Duke's first significant solar plant is in San Antonio, Texas, where the company just announced its acquisition of a 16 megawatt project from Juwi Solar. Rather than using the power itself, a subsidiary, Duke Energy Generation Services, will sell it on to CPS Energy, the local municipal utility.
The goal for Duke is to add 300 to 500MW more in the next three to five years, towards which it also signed a deal last year with China's ENN Group (Juwi, despite the sound of the name, is European). A few individual solar projects, like a planned First Solar field in California's Carrizo Plains, are bigger than that entire total; but overall, it's a very respectable number, and suggests that Duke intends to be seriously engaged in solar within a decade.
Ultimately, though, Duke's solar portfolio will pale in comparison to the wind power it will own -- it already has over 700MW of wind, and some of Duke's territory, particularly where it extends westward through Indiana, is fairly suitable for wind turbines. As with solar Duke is also exploring outside its territory, with projects ranging from a 100MW wind site in Wyoming to the 1,750MW project portfolio it acquired with its buyout of Catamount Energy last year.
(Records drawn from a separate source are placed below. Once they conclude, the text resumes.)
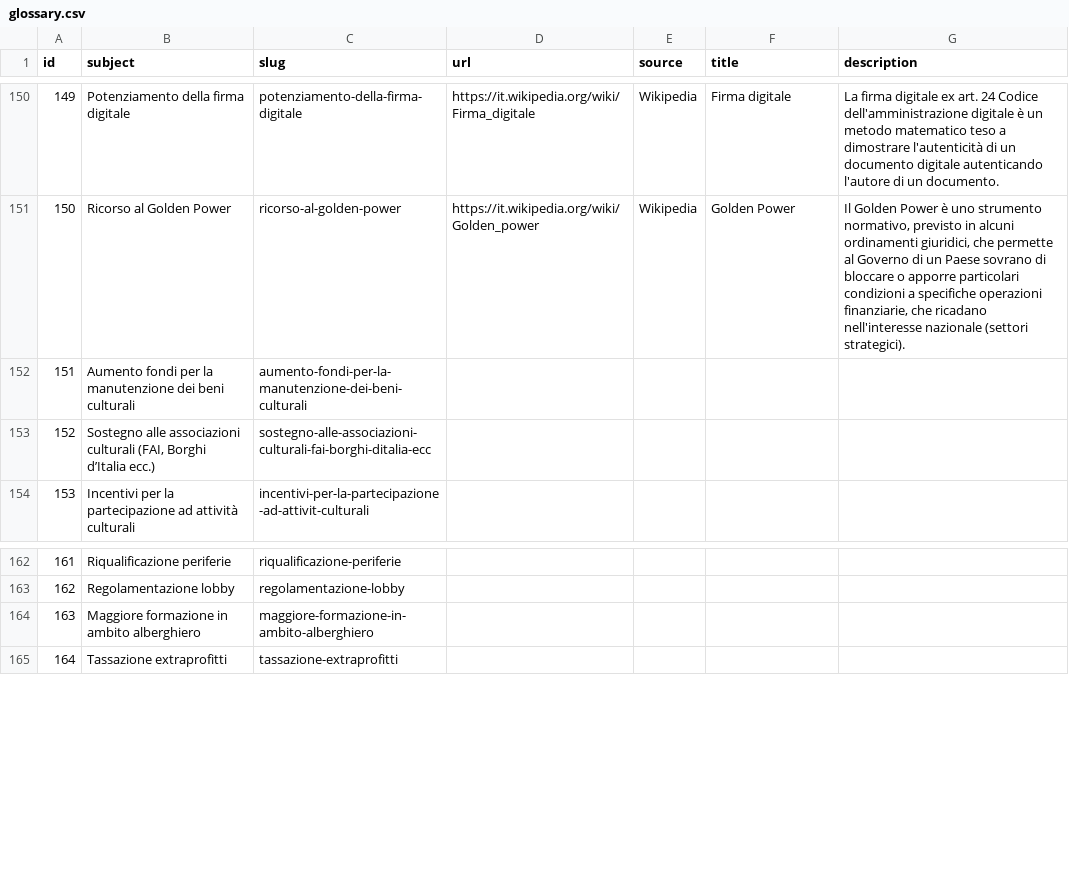
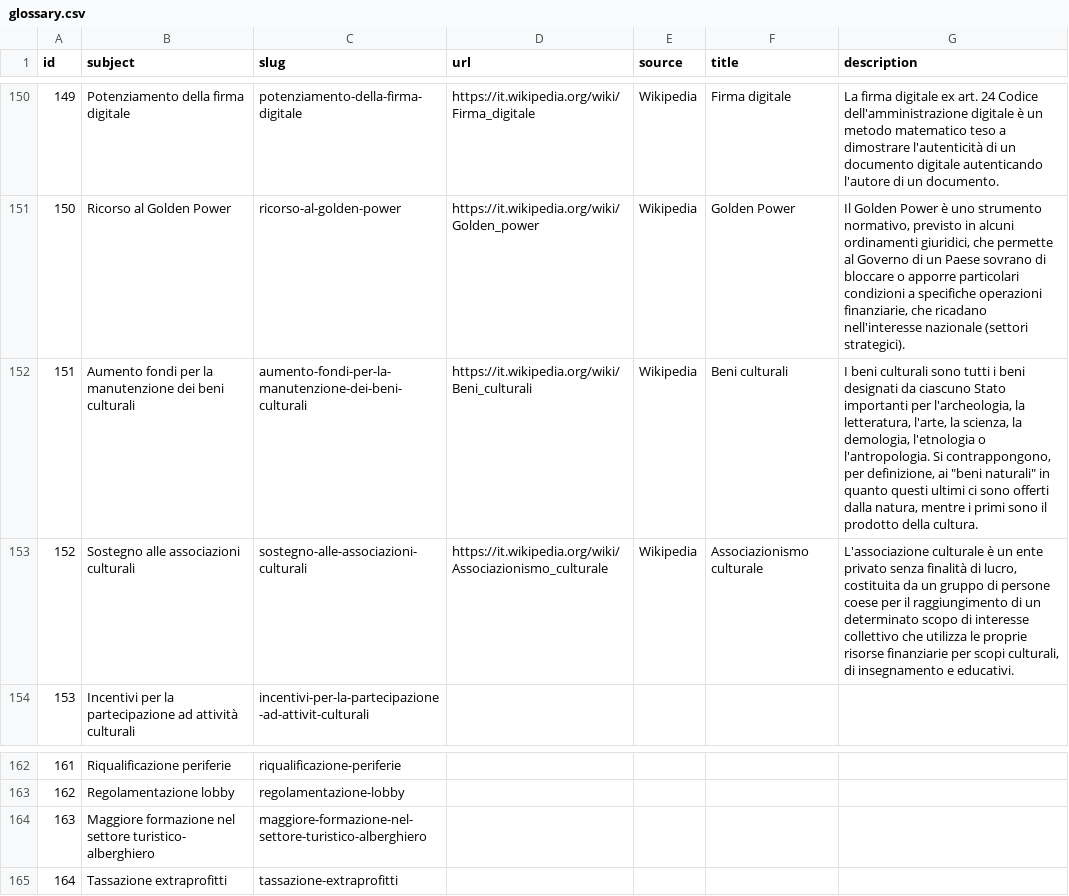
Before and after one commit to indecis-it/data, a CSV file: data/glossary.csv, drawn as a sheet; only a part is shown, gaps mark what is left out; the diff names each change by its address in the sheet, - before the commit and + after, or states it on an @@ line.

```diff
--- a/data/glossary.csv
+++ b/data/glossary.csv
-D152 (url): (empty)
+D152 (url): https://it.wikipedia.org/wiki/Beni_culturali
-E152:E153 (source): (empty)
+E152:E153 (source): Wikipedia
-F152 (title): (empty)
+F152 (title): Beni culturali
-G152 (description): (empty)
+G152 (description): I beni culturali sono tutti i beni designati da ciascuno Stato importanti per l'archeologia, la letteratura, l'arte, la scienza, la demologia, l'etnologia o l'antropologia. Si contrappongono, per definizione, ai "beni naturali" in quanto questi ultimi ci sono offerti dalla natura, mentre i primi sono il prodotto della cultura.
-B153 (subject): …associazioni culturali (FAI, Borghi d’Italia ecc.)
+B153 (subject): …associazioni culturali
-C153 (slug): sostegno-alle-associazioni-culturali-fai-borghi-ditalia-ecc
+C153 (slug): sostegno-alle-associazioni-culturali
-D153 (url): (empty)
+D153 (url): https://it.wikipedia.org/wiki/Associazionismo_culturale
-F153 (title): (empty)
+F153 (title): Associazionismo culturale
-G153 (description): (empty)
+G153 (description): L'associazione culturale è un ente privato senza finalità di lucro, costituita da un gruppo di persone coese per il raggiungimento di un determinato scopo di interesse collettivo che utilizza le proprie risorse finanziarie per scopi culturali, di insegnamento e educativi.
-B164 (subject): Maggiore formazione in ambito alberghiero
+B164 (subject): Maggiore formazione nel settore turistico- alberghiero
-C164 (slug): maggiore-formazione-in-ambito-alberghiero
+C164 (slug): maggiore-formazione-nel-settore-turistico-alberghiero
```
Also changed, not shown: data/categories.csv, data/press.csv, 7 other files.
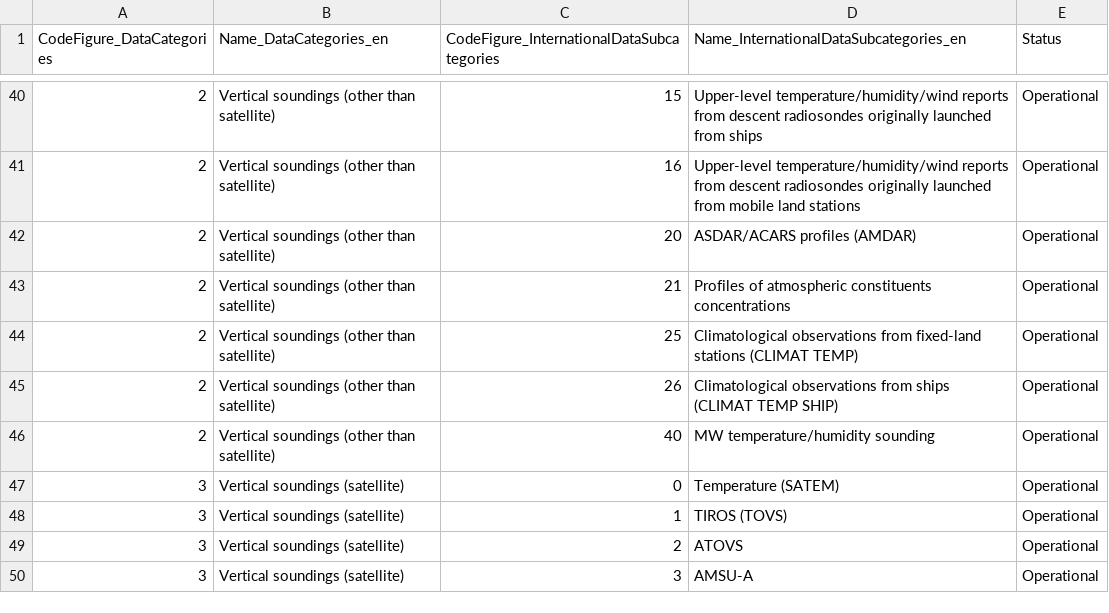
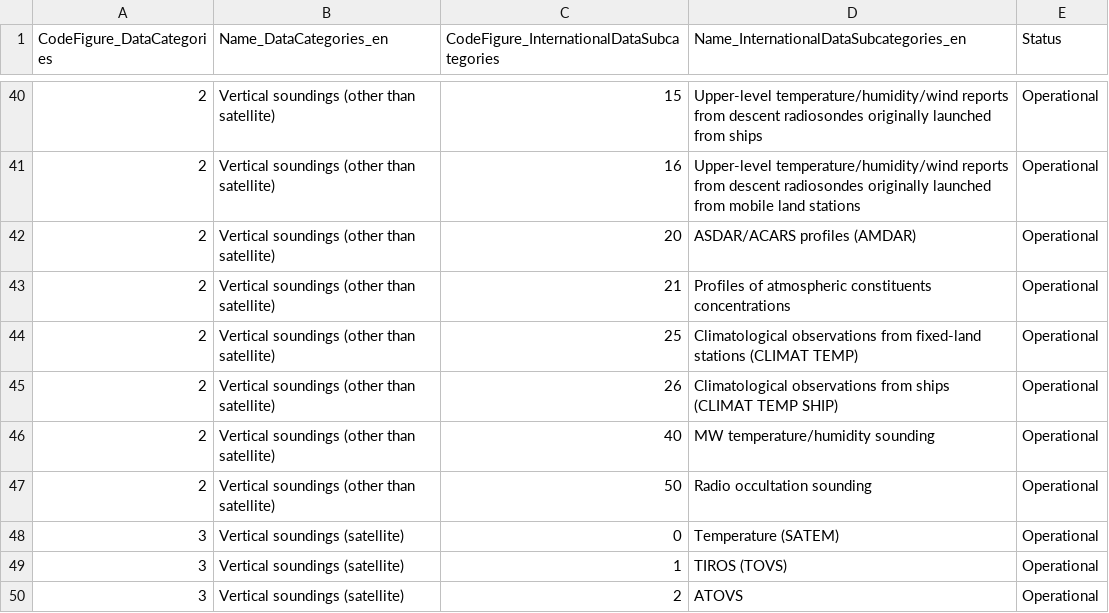
Before and after one commit to wmo-im/CCT, a CSV file: C13.csv, drawn as a sheet; only a part is shown, gaps mark what is left out; the shorter side is filled out with more unchanged rows.

Commit message:
Update C13.csv
updating per #168

```diff
--- a/C13.csv
+++ b/C13.csv
@@ -46,2 +46,3 @@ CodeFigure_DataCategories,Name_DataCategories_en,CodeFigure_InternationalDataSub
 2,Vertical soundings (other than satellite),40,MW temperature/humidity sounding,Operational
+2,Vertical soundings (other than satellite),50,Radio occultation sounding,Operational
 3,Vertical soundings (satellite),0,Temperature (SATEM),Operational
```
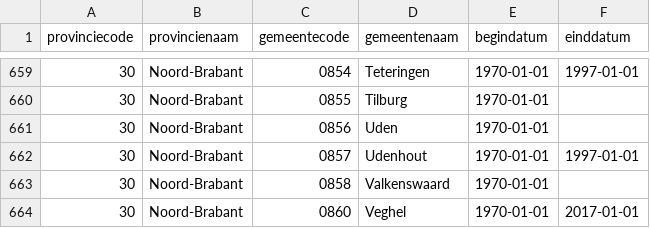
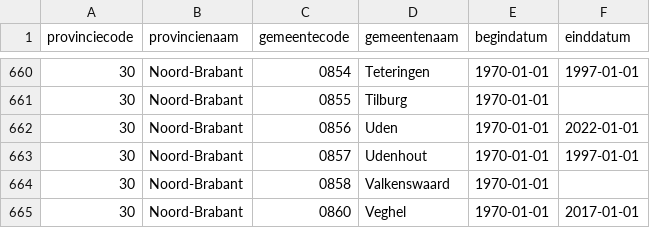
Before and after one commit to nlextract/NLExtract, a CSV file: bagv2/etl/data/cbs/gemeentelijke-indeling.csv, drawn as a sheet; only a part is shown, gaps mark what is left out; the diff covers the shown part only.

```diff
--- a/bagv2/etl/data/cbs/gemeentelijke-indeling.csv
+++ b/bagv2/etl/data/cbs/gemeentelijke-indeling.csv
@@ -660,3 +661,3 @@ provinciecode;provincienaam;gemeentecode;gemeentenaam;begindatum;einddatum
 30;Noord-Brabant;0855;Tilburg;1970-01-01;
-30;Noord-Brabant;0856;Uden;1970-01-01;
+30;Noord-Brabant;0856;Uden;1970-01-01;2022-01-01
 30;Noord-Brabant;0857;Udenhout;1970-01-01;1997-01-01
```
Also changed, not shown: 3 added rows and 10 edited cells elsewhere in this file.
Duke is further expanding its ties with China, as well; it was just reported that Duke is working with the Huaneng Group, also in China, to build wind power in the U.S. The project would include transmission, which usually implies a great deal of capacity.